There were dressing up rooms that I’m sure many drama groups would cry for, an arts and crafts hall that had every thing you could imagine and more beside, there was a theatre, a huge indoor play area and the newest addition is the climbing wall. The children can horse ride, they can canoe and there is even a boat there for them. But most importantly they can be the one thing that their diagnoses tries to steal from them, they can be children. Here they can be included because here they don’t stand out because they have cancer, here they stand out because of who they are.

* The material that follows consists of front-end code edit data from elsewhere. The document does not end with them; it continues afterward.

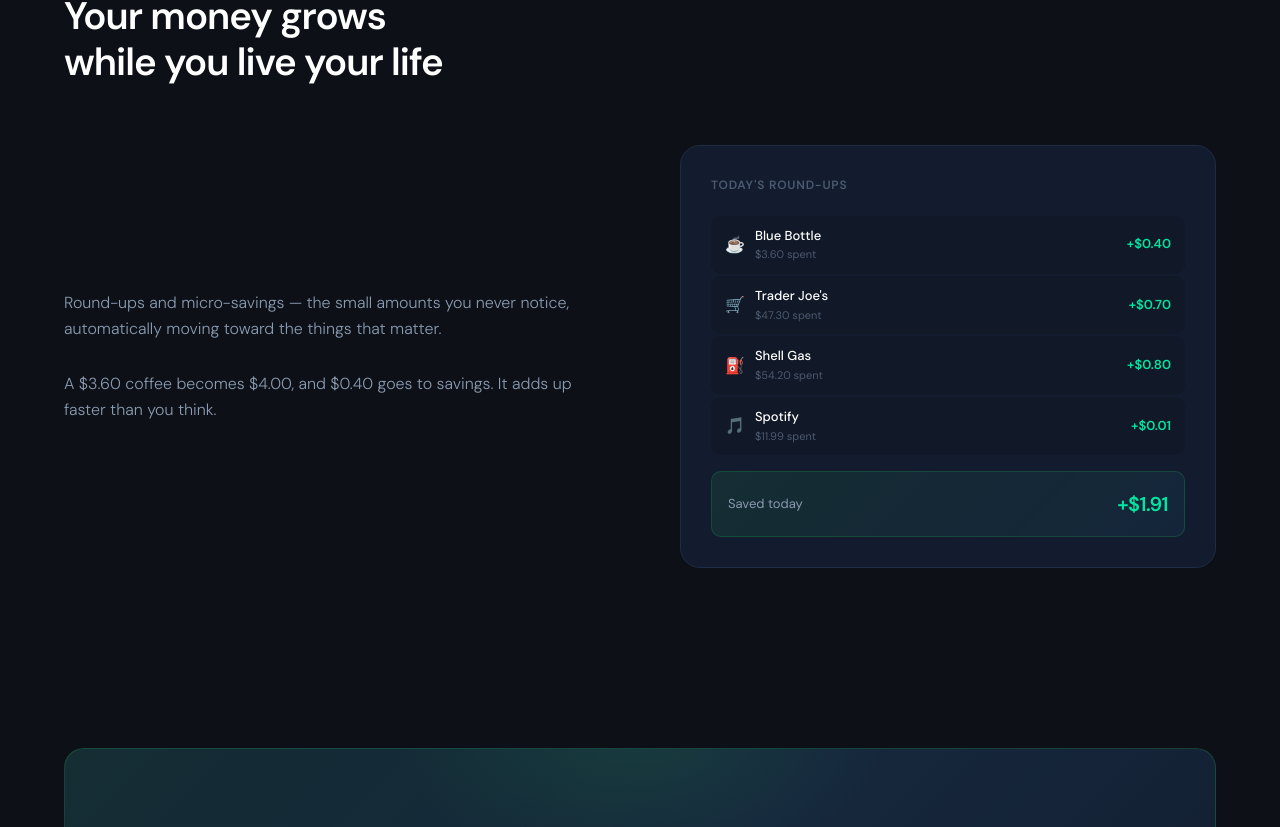
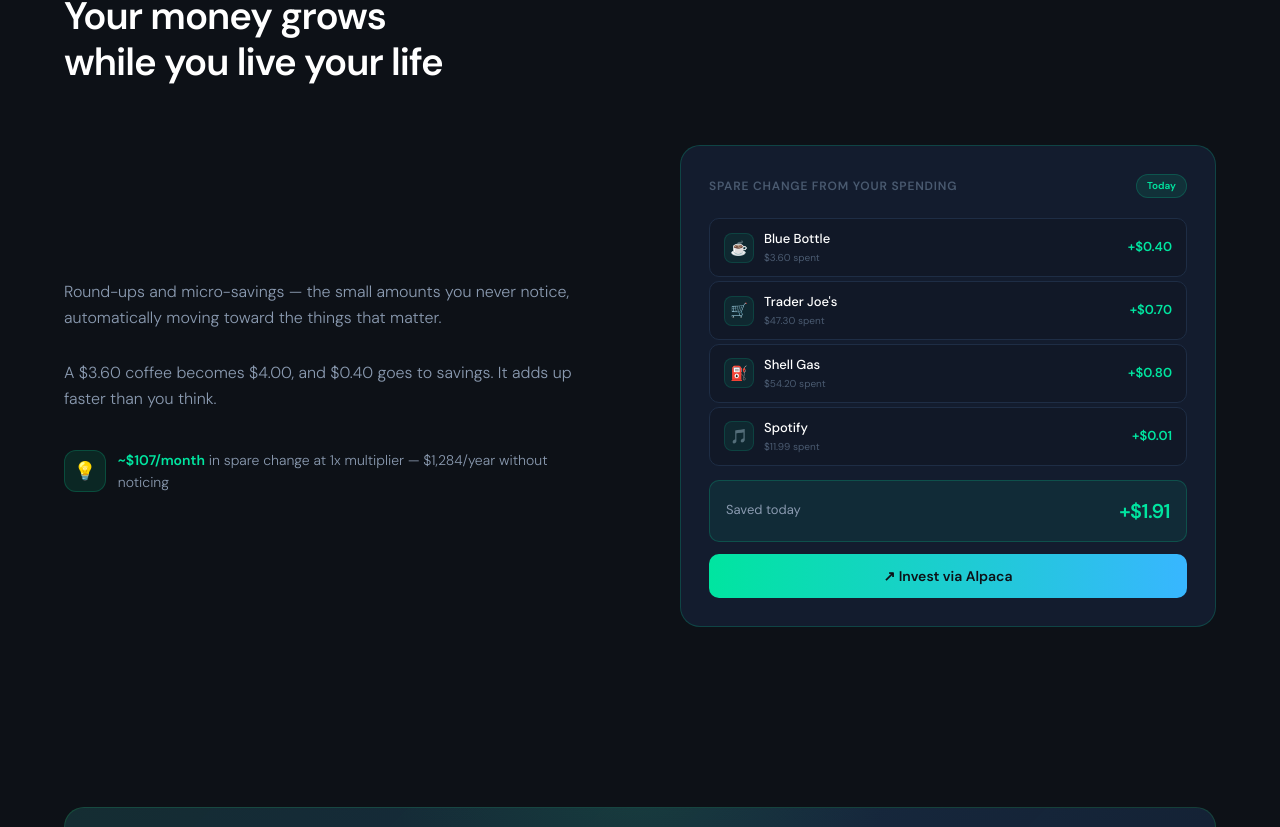
Before and after one commit to shevvik88-dot/arkonomy-site, a Next.js app: page / in a window 1280 px wide. Shown: the part 3367-4194 px from the top of the page. Built offline with nearby package versions, Linux system fonts and the light colour scheme.

Commit message:
Update Savings.tsx

```diff
--- a/components/Savings.tsx
+++ b/components/Savings.tsx
@@ -12,7 +12,7 @@ export function Savings() {
     <section id="savings" style={{ padding: "90px 5%" }}>
       <div style={{ maxWidth: 1200, margin: "0 auto" }}>
         <div style={{ fontSize: 12, color: "var(--green)", fontWeight: 600, letterSpacing: "1.5px", textTransform: "uppercase", marginBottom: 12 }}>Save small, build big</div>
-        <h2 style={{ fontSize: "clamp(28px,3vw,42px)", fontWeight: 600, letterSpacing: -1, lineHeight: 1.2 }}>
+        <h2 style={{ fontSize: "clamp(28px,3vw,42px)", fontWeight: 700, letterSpacing: -1, lineHeight: 1.2 }}>
           Your money grows<br />while you live your life
         </h2>
 
@@ -21,27 +21,41 @@ export function Savings() {
             <p style={{ fontSize: 16, color: "var(--text2)", lineHeight: 1.65, fontWeight: 300, marginBottom: 28 }}>
               Round-ups and micro-savings — the small amounts you never notice, automatically moving toward the things that matter.
             </p>
-            <p style={{ fontSize: 16, color: "var(--text2)", lineHeight: 1.65, fontWeight: 300 }}>
+            <p style={{ fontSize: 16, color: "var(--text2)", lineHeight: 1.65, fontWeight: 300, marginBottom: 36 }}>
               A $3.60 coffee becomes $4.00, and $0.40 goes to savings. It adds up faster than you think.
             </p>
+            <div style={{ display: "flex", gap: 12, alignItems: "center" }}>
+              <div style={{ width: 42, height: 42, background: "rgba(0,229,160,0.1)", border: "1px solid rgba(0,229,160,0.2)", borderRadius: 12, display: "flex", alignItems: "center", justifyContent: "center", fontSize: 18 }}>💡</div>
+              <p style={{ fontSize: 14, color: "var(--text2)", fontWeight: 300 }}>
+                <span style={{ color: "var(--green)", fontWeight: 600 }}>~$107/month</span> in spare change at 1x multiplier — <span style={{ color: "var(--text2)" }}>$1,284/year without noticing</span>
+              </p>
+            </div>
           </div>
 
-          <div style={{ background: "var(--surface)", border: "1px solid var(--border)", borderRadius: "var(--radius-lg)", padding: 30 }}>
-            <div style={{ fontSize: 12, color: "var(--text3)", fontWeight: 600, letterSpacing: ".8px", textTransform: "uppercase", marginBottom: 20 }}>
-              Today's round-ups
+          <div style={{ background: "var(--surface)", border: "1px solid rgba(0,229,160,0.2)", borderRadius: "var(--radius-lg)", padding: 28 }}>
+            <div style={{ display: "flex", alignItems: "center", justifyContent: "space-between", marginBottom: 20 }}>
+              <div style={{ fontSize: 12, color: "var(--text3)", fontWeight: 600, letterSpacing: ".8px", textTransform: "uppercase" }}>
+                Spare change from your spending
+              </div>
+              <div style={{ fontSize: 10, background: "rgba(0,229,160,0.1)", border: "1px solid rgba(0,229,160,0.2)", borderRadius: 50, padding: "3px 10px", color: "var(--green)", fontWeight: 600 }}>
+                Today
+              </div>
             </div>
 
-            <div style={{ display: "flex", flexDirection: "column", gap: 2 }}>
+            <div style={{ display: "flex", flexDirection: "column", gap: 4 }}>
               {roundups.map((r) => (
                 <div key={r.name} style={{
                   display: "flex", alignItems: "center", justifyContent: "space-between",
-                  padding: "10px 14px", background: "var(--bg3)", borderRadius: 10
+                  padding: "10px 14px", background: "var(--bg3)", borderRadius: 10,
+                  border: "1px solid var(--border)"
                 }}>
                   <div style={{ display: "flex", alignItems: "center", gap: 10 }}>
-                    <span style={{ fontSize: 16 }}>{r.icon}</span>
+                    <div style={{ width: 30, height: 30, background: "rgba(0,229,160,0.08)", borderRadius: 8, display: "flex", alignItems: "center", justifyContent: "center", fontSize: 14, border: "1px solid rgba(0,229,160,0.15)" }}>
+                      {r.icon}
+                    </div>
                     <div>
                       <div style={{ fontSize: 13, color: "var(--text)", fontWeight: 500 }}>{r.name}</div>
-                      <div style={{ fontSize: 11, color: "var(--text3)" }}>{r.spent}</div>
+                      <div style={{ fontSize: 10, color: "var(--text3)" }}>{r.spent}</div>
                     </div>
                   </div>
                   <div style={{ fontSize: 13, fontWeight: 600, color: "var(--green)" }}>{r.saved}</div>
@@ -50,13 +64,22 @@ export function Savings() {
             </div>
 
             <div style={{
-              marginTop: 16, padding: 16,
-              background: "linear-gradient(135deg,rgba(34,197,94,0.1),rgba(56,189,248,0.06))",
-              border: "1px solid rgba(34,197,94,0.2)", borderRadius: 10,
+              marginTop: 14, padding: "14px 16px",
+              background: "rgba(0,229,160,0.08)",
+              border: "1px solid rgba(0,229,160,0.2)", borderRadius: 10,
               display: "flex", justifyContent: "space-between", alignItems: "center"
             }}>
               <span style={{ fontSize: 13, color: "var(--text2)" }}>Saved today</span>
-              <span style={{ fontSize: 20, fontWeight: 600, color: "var(--green)", letterSpacing: "-.5px" }}>+$1.91</span>
+              <span style={{ fontSize: 20, fontWeight: 700, color: "var(--green)", letterSpacing: "-.5px" }}>+$1.91</span>
+            </div>
+
+            <div style={{
+              marginTop: 12,
+              background: "linear-gradient(90deg,var(--green),var(--blue))",
+              borderRadius: 10, padding: "11px 0", textAlign: "center",
+              fontSize: 14, fontWeight: 600, color: "#0d1117", cursor: "pointer"
+            }}>
+              ↗ Invest via Alpaca
             </div>
           </div>
         </div>
```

While we waited for the arrival of the President my husband was reduced to childlike excitement by the arrival of Gordon Darcy, complete with beard, he chatted to everyone in a lovely low key way and I was under very strict instructions to get a picture of the big child, aka Paul, with him, I duely obliged.
Prior to the President’s address, the Chairman, Maurice Pratt introduced a lovely young woman, and former camper, to tell us her story.Aoife was just 7 years old when her childhood changed forever. She was diagnosed with Acute Myeloid Leukaemia and so began a harrowing journey for her, and her family through treatment and hospitals, eventually on to receiving a bone marrow transplant from her younger sister who was only five at the time.
She described how her parents were initially hesitant to attend Barretstown, thinking that it might be a place of sadness, a place to remind them of what they had been through, something they really wanted to forget. Aoife described how Barretstown changed so much for her and her family, how for the first time in a very long time she got to have fun, to laugh, to dance to be a child again. Her parents got to connect with other parents who were travelling the same difficult path.
She stood before us as a beautiful, healthy young woman, a teacher now, bringing not only her academic knowledge to her pupils but also her very valuable life knowledge. She also stood there as a symbol of huge hope for all the families who were going though the same journey she had gone though, and hope is a very powerful tool.
To be honest I heard very little of what President Higgins said, as I was so moved by Aoife’s speech, but it was a huge honour to be in his presence.At the end of the reception the CEO played, for the very first time, the new Barretstown song, picked for its simple, yet powerful message, featuring many Irish music celebrities, but more importantly several of their own campers. Please watch and listen to this beautiful video and share it and spread the word.
Barretstown is more than just a place, it is a heart and soul, made up of the selfless volunteers, of families who smile the brightest smiles although their worlds have been turned upside down, and of children, these brightly shining lights of hope and inspiration, it is humbling to be amongst them.
I urge anyone who has a child, who would like a child or anyone who ever was a child, please consider donating to this wonderful, magical cause, it has, and is, changing thousands of lives and this work needs your help.
I was a guest of Barretstown but was not asked to write this post, all opinions are my own, firmly held, opinions.
This post has been shared from Elizabeth MacDonnell’s ‘Life on Hushabye Farm’ blog. If you would like to view more of Elizabeth’s posts visit http://www.lifeonhushabyefarm.blogspot.ie/ or follow @yummymummyby4 on Twitter.